UK employers are having trouble recruiting and retaining EU staff across many different industries
Spectre of exodus of EU labour haunts UK
UK businesses are facing potentially devastating labour shortages following the country’s vote to leave the European Union, as European workers are deterred by the low value of the pound and negative perceptions about the UK post-Brexit.
“Europeans are being put off coming to working the UK, and those already here are leaving the UK,” says Clive Watson, the chairman of the City Pub Company, a chain of upmarket hostelries in the south of England. “There are 3.2 million EU citizens living in the UK. If even 10 per cent of those go, there will be big gaps and it’s going to get worse.”
UK employers are having trouble recruiting and retaining EU staff across many different industries: healthcare; construction; agriculture; retail; food; logistics; IT; and food and drink sectors. Hospitality and tourism have been hit particularly hard: 75 per cent of waiters and waitresses; 25 per cent of chefs; and 37 per cent of housekeeping staff are EU nationals, according to The British Hospitality Association (BHA). In a new report it warns that UK hotels and restaurants will fold if they cannot recruit the 600,000 workers they need each year to replace churn and drive growth. If EU migrations falls to zero after 2019, it says there would be a shortfall of 1 million workers in a decade's time.
“While Brexit will encourage some employers to work harder to recruit local candidates and people from under-represented groups in the UK, many employers are already working to build links with schools, provide apprenticeships and invest in training and yet are unable to find the skills and people they need,” says Peter Cheese, the chief executive of the employers body, the Chartered Institute of Personnel and Development (CIPD).

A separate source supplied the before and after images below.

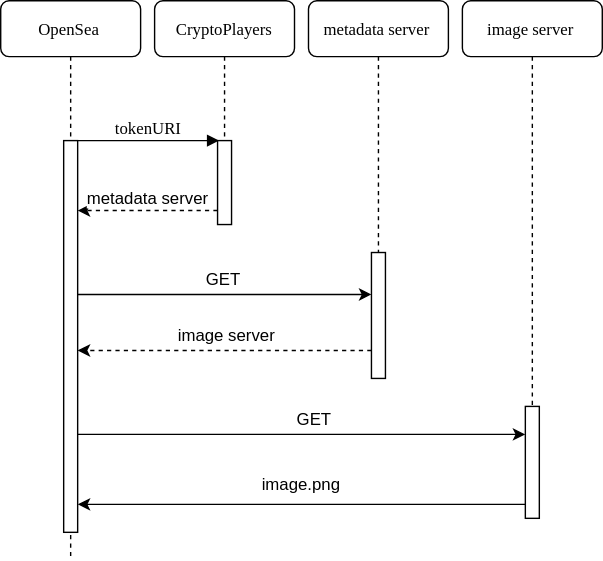
freeverseio/crypto-soccer keeps this draw.io diagram as metadata-server/doc/flow_diagram.svg. Above is the earlier version. Source tidied: cells renumbered, new cells last; positions are measured from the earlier drawing's top-left corner, leaving out a move shared by most shapes.
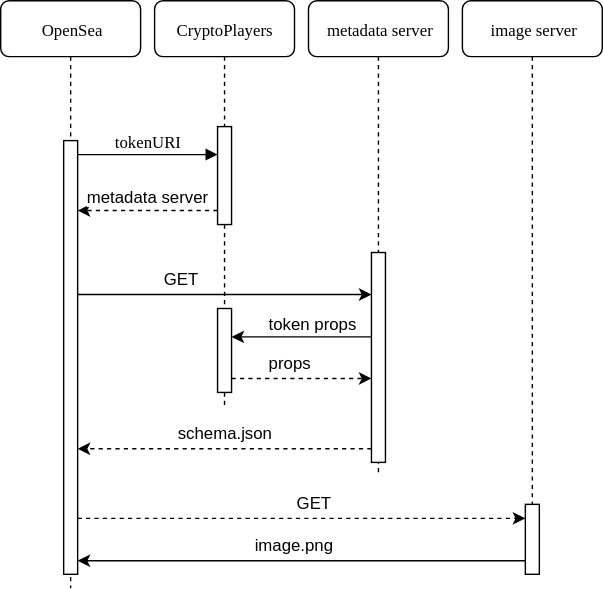
After the commit.

The edit, as a diff of the source:
```diff
@@ -3,39 +3,46 @@
     <mxCell id="0" />
     <mxCell id="1" parent="0" />
     <mxCell id="2" value="CryptoPlayers" style="shape=umlLifeline;perimeter=lifelinePerimeter;whiteSpace=wrap;html=1;rounded=1;shadow=0;comic=0;labelBackgroundColor=none;strokeColor=#000000;strokeWidth=1;fillColor=#FFFFFF;fontFamily=Verdana;fontSize=12;fontColor=#000000;align=center;" parent="1" vertex="1">
-      <mxGeometry x="110" width="100" height="160" as="geometry" />
+      <mxGeometry x="110" width="100" height="290" as="geometry" />
     </mxCell>
     <mxCell id="3" style="html=1;points=[];perimeter=orthogonalPerimeter;rounded=0;shadow=0;comic=0;labelBackgroundColor=none;strokeColor=#000000;strokeWidth=1;fillColor=#FFFFFF;fontFamily=Verdana;fontSize=12;fontColor=#000000;align=center;" parent="2" vertex="1">
-      <mxGeometry x="45" y="100" width="10" height="60" as="geometry" />
+      <mxGeometry x="45" y="90" width="10" height="70" as="geometry" />
     </mxCell>
+    <mxCell id="22" style="html=1;points=[];perimeter=orthogonalPerimeter;rounded=0;shadow=0;comic=0;labelBackgroundColor=none;strokeColor=#000000;strokeWidth=1;fillColor=#FFFFFF;fontFamily=Verdana;fontSize=12;fontColor=#000000;align=center;" parent="2" vertex="1">
+      <mxGeometry x="45" y="220" width="10" height="60" as="geometry" />
+    </mxCell>
     <mxCell id="4" value="metadata server" style="shape=umlLifeline;perimeter=lifelinePerimeter;whiteSpace=wrap;html=1;rounded=1;shadow=0;comic=0;labelBackgroundColor=none;strokeColor=#000000;strokeWidth=1;fillColor=#FFFFFF;fontFamily=Verdana;fontSize=12;fontColor=#000000;align=center;" parent="1" vertex="1">
-      <mxGeometry x="220" width="100" height="270" as="geometry" />
+      <mxGeometry x="220" width="100" height="340" as="geometry" />
     </mxCell>
     <mxCell id="5" style="html=1;points=[];perimeter=orthogonalPerimeter;rounded=0;shadow=0;comic=0;labelBackgroundColor=none;strokeColor=#000000;strokeWidth=1;fillColor=#FFFFFF;fontFamily=Verdana;fontSize=12;fontColor=#000000;align=center;" parent="4" vertex="1">
-      <mxGeometry x="45" y="180" width="10" height="90" as="geometry" />
+      <mxGeometry x="45" y="180" width="10" height="150" as="geometry" />
     </mxCell>
     <mxCell id="6" value="image server" style="shape=umlLifeline;perimeter=lifelinePerimeter;whiteSpace=wrap;html=1;rounded=1;shadow=0;comic=0;labelBackgroundColor=none;strokeColor=#000000;strokeWidth=1;fillColor=#FFFFFF;fontFamily=Verdana;fontSize=12;fontColor=#000000;align=center;" parent="1" vertex="1">
       <mxGeometry x="330" width="100" height="370" as="geometry" />
     </mxCell>
     <mxCell id="7" value="OpenSea" style="shape=umlLifeline;perimeter=lifelinePerimeter;whiteSpace=wrap;html=1;rounded=1;shadow=0;comic=0;labelBackgroundColor=none;strokeColor=#000000;strokeWidth=1;fillColor=#FFFFFF;fontFamily=Verdana;fontSize=12;fontColor=#000000;align=center;" parent="1" vertex="1">
-      <mxGeometry width="100" height="400" as="geometry" />
+      <mxGeometry width="100" height="420" as="geometry" />
     </mxCell>
     <mxCell id="8" style="html=1;points=[];perimeter=orthogonalPerimeter;rounded=0;shadow=0;comic=0;labelBackgroundColor=none;strokeColor=#000000;strokeWidth=1;fillColor=#FFFFFF;fontFamily=Verdana;fontSize=12;fontColor=#000000;align=center;" parent="7" vertex="1">
-      <mxGeometry x="45" y="100" width="10" height="280" as="geometry" />
+      <mxGeometry x="45" y="100" width="10" height="310" as="geometry" />
     </mxCell>
     <mxCell id="9" style="edgeStyle=orthogonalEdgeStyle;rounded=0;html=1;jettySize=auto;" parent="1" edge="1" source="10" target="8">
       <mxGeometry relative="1" as="geometry">
         <Array as="points">
-          <mxPoint x="140" y="360" />
-          <mxPoint x="140" y="360" />
+          <mxPoint x="220" y="400" />
+          <mxPoint x="220" y="400" />
         </Array>
       </mxGeometry>
     </mxCell>
     <mxCell id="10" style="html=1;points=[];perimeter=orthogonalPerimeter;rounded=0;shadow=0;comic=0;labelBackgroundColor=none;strokeColor=#000000;strokeWidth=1;fillColor=#FFFFFF;fontFamily=Verdana;fontSize=12;fontColor=#000000;align=center;" parent="1" vertex="1">
-      <mxGeometry x="375" y="290" width="10" height="80" as="geometry" />
+      <mxGeometry x="375" y="360" width="10" height="50" as="geometry" />
     </mxCell>
-    <mxCell id="11" value="tokenURI" style="html=1;verticalAlign=bottom;endArrow=block;entryX=0;entryY=0;labelBackgroundColor=none;fontFamily=Verdana;fontSize=12;edgeStyle=elbowEdgeStyle;elbow=vertical;" parent="1" edge="1" source="8" target="3">
-      <mxGeometry relative="1" as="geometry" />
+    <mxCell id="11" value="tokenURI" style="html=1;verticalAlign=bottom;endArrow=block;labelBackgroundColor=none;fontFamily=Verdana;fontSize=12;edgeStyle=elbowEdgeStyle;elbow=vertical;" parent="1" edge="1" source="8" target="3">
+      <mxGeometry relative="1" as="geometry">
+        <Array as="points">
+          <mxPoint x="105" y="110" />
+        </Array>
+      </mxGeometry>
     </mxCell>
     <mxCell id="12" value="dispatch" style="html=1;verticalAlign=bottom;endArrow=block;labelBackgroundColor=none;fontFamily=Verdana;fontSize=12;elbow=vertical;edgeStyle=orthogonalEdgeStyle;curved=1;entryX=1;entryY=0.286;entryPerimeter=0;exitX=1.038;exitY=0.345;exitPerimeter=0;" parent="1" edge="1" target="x">
       <mxGeometry relative="1" as="geometry">
@@ -68,32 +75,54 @@
       </mxGeometry>
     </mxCell>
     <mxCell id="16" value="GET" style="text;html=1;align=left;verticalAlign=top;spacingTop=-4;" parent="1" vertex="1">
-      <mxGeometry x="145" y="190" width="40" height="20" as="geometry" />
+      <mxGeometry x="115" y="190" width="40" height="20" as="geometry" />
     </mxCell>
-    <mxCell id="17" style="edgeStyle=orthogonalEdgeStyle;rounded=0;html=1;jettySize=auto;dashed=1;" parent="1" edge="1" source="5" target="8">
-      <mxGeometry relative="1" as="geometry">
-        <Array as="points">
-          <mxPoint x="120" y="250" />
-          <mxPoint x="120" y="250" />
-        </Array>
-      </mxGeometry>
-    </mxCell>
-    <mxCell id="18" value="image server&lt;br&gt;" style="text;html=1;align=left;verticalAlign=top;spacingTop=-4;" parent="1" vertex="1">
-      <mxGeometry x="125" y="230" width="80" height="20" as="geometry" />
-    </mxCell>
-    <mxCell id="19" style="edgeStyle=orthogonalEdgeStyle;rounded=0;html=1;jettySize=auto;" parent="1" edge="1" source="8" target="10">
-      <mxGeometry relative="1" as="geometry">
-        <Array as="points">
-          <mxPoint x="140" y="310" />
-          <mxPoint x="140" y="310" />
-        </Array>
-      </mxGeometry>
-    </mxCell>
     <mxCell id="20" value="GET" style="text;html=1;align=left;verticalAlign=top;spacingTop=-4;" parent="1" vertex="1">
-      <mxGeometry x="210" y="290" width="40" height="20" as="geometry" />
+      <mxGeometry x="210" y="350" width="40" height="20" as="geometry" />
     </mxCell>
     <mxCell id="21" value="image.png&lt;br&gt;" style="text;html=1;align=left;verticalAlign=top;spacingTop=-4;" parent="1" vertex="1">
-      <mxGeometry x="185" y="336" width="70" height="20" as="geometry" />
+      <mxGeometry x="180" y="380" width="70" height="20" as="geometry" />
     </mxCell>
+    <mxCell id="18" value="schema.json&lt;br&gt;" style="text;html=1;align=left;verticalAlign=top;spacingTop=-4;" parent="1" vertex="1">
+      <mxGeometry x="125" y="300" width="80" height="20" as="geometry" />
+    </mxCell>
+    <mxCell id="23" style="edgeStyle=orthogonalEdgeStyle;rounded=0;html=1;jettySize=auto;" parent="1" edge="1" source="5" target="22">
+      <mxGeometry relative="1" as="geometry">
+        <Array as="points">
+          <mxPoint x="190" y="240" />
+          <mxPoint x="190" y="240" />
+        </Array>
+      </mxGeometry>
+    </mxCell>
+    <mxCell id="24" value="token props" style="text;html=1;align=left;verticalAlign=top;spacingTop=-4;" parent="1" vertex="1">
+      <mxGeometry x="190" y="222" width="80" height="20" as="geometry" />
+    </mxCell>
+    <mxCell id="25" style="edgeStyle=orthogonalEdgeStyle;rounded=0;html=1;jettySize=auto;dashed=1;" parent="1" edge="1" source="22" target="5">
+      <mxGeometry relative="1" as="geometry">
+        <Array as="points">
+          <mxPoint x="240" y="270" />
+          <mxPoint x="240" y="270" />
+        </Array>
+      </mxGeometry>
+    </mxCell>
+    <mxCell id="26" value="props" style="text;html=1;align=left;verticalAlign=top;spacingTop=-4;" parent="1" vertex="1">
+      <mxGeometry x="190" y="250" width="50" height="20" as="geometry" />
+    </mxCell>
+    <mxCell id="17" style="edgeStyle=orthogonalEdgeStyle;rounded=0;html=1;dashed=1;jettySize=auto;" parent="1" edge="1" source="5" target="8">
+      <mxGeometry relative="1" as="geometry">
+        <Array as="points">
+          <mxPoint x="110" y="320" />
+          <mxPoint x="110" y="320" />
+        </Array>
+      </mxGeometry>
+    </mxCell>
+    <mxCell id="19" style="edgeStyle=orthogonalEdgeStyle;rounded=0;html=1;dashed=1;jettySize=auto;" parent="1" edge="1" source="8" target="10">
+      <mxGeometry relative="1" as="geometry">
+        <Array as="points">
+          <mxPoint x="150" y="370" />
+          <mxPoint x="150" y="370" />
+        </Array>
+      </mxGeometry>
+    </mxCell>
   </root>
 </mxGraphModel>
```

“Employers have difficulty attracting sufficient UK nationals to work in low-paid and low-skilled jobs particularly where hours are anti-social or the work environment challenging, despite offering higher pay and investing in the skills of the workforce in some cases.”
Mr Watson agrees: “Many English people think they’re above working in hospitality. Europeans helped the hospitality industry grow, and now we have great bars and restaurants. If they leave they’ll lose their diversity and quality.”
He says UK employers will have to work harder to recruit, increasing pay and giving employees training and career prospects, as he says he already does. His company, he says, has good staff retention but he does not feel immune to future pressure on labour supply.
“I think the test will come once EU nationals know what their rights are going forward. If they are curtailed, you’ll see a big drift back to home countries.”
With the EU economy doing well, Mr Watson predicts that EU workers will return to their home countries - where the economy is picking up - and they feel welcome.
Meanwhile, the lack of clarity on the government’s post-Brexit immigration policy has left UK business owners in limbo, with one in five organisations surveyed by the CIPD saying that without access to EU workers and the free-trade EU Single Market they are considering moving all or part of their UK operations - and plans for future growth - abroad.
“Access to skilled and unskilled labour is a huge concern for employers,” says Mr Cheese.
“If the government does not provide a straightforward, flexible and affordable immigration system for EU nationals post-Brexit, significant numbers of employers are likely to face real skill shortages which may hold back their growth and performance," he says.
"The Government must consult far more widely about their plans and invite employers to play a key role in shaping the future of UK immigration policy to ensure it works for businesses and the economy.”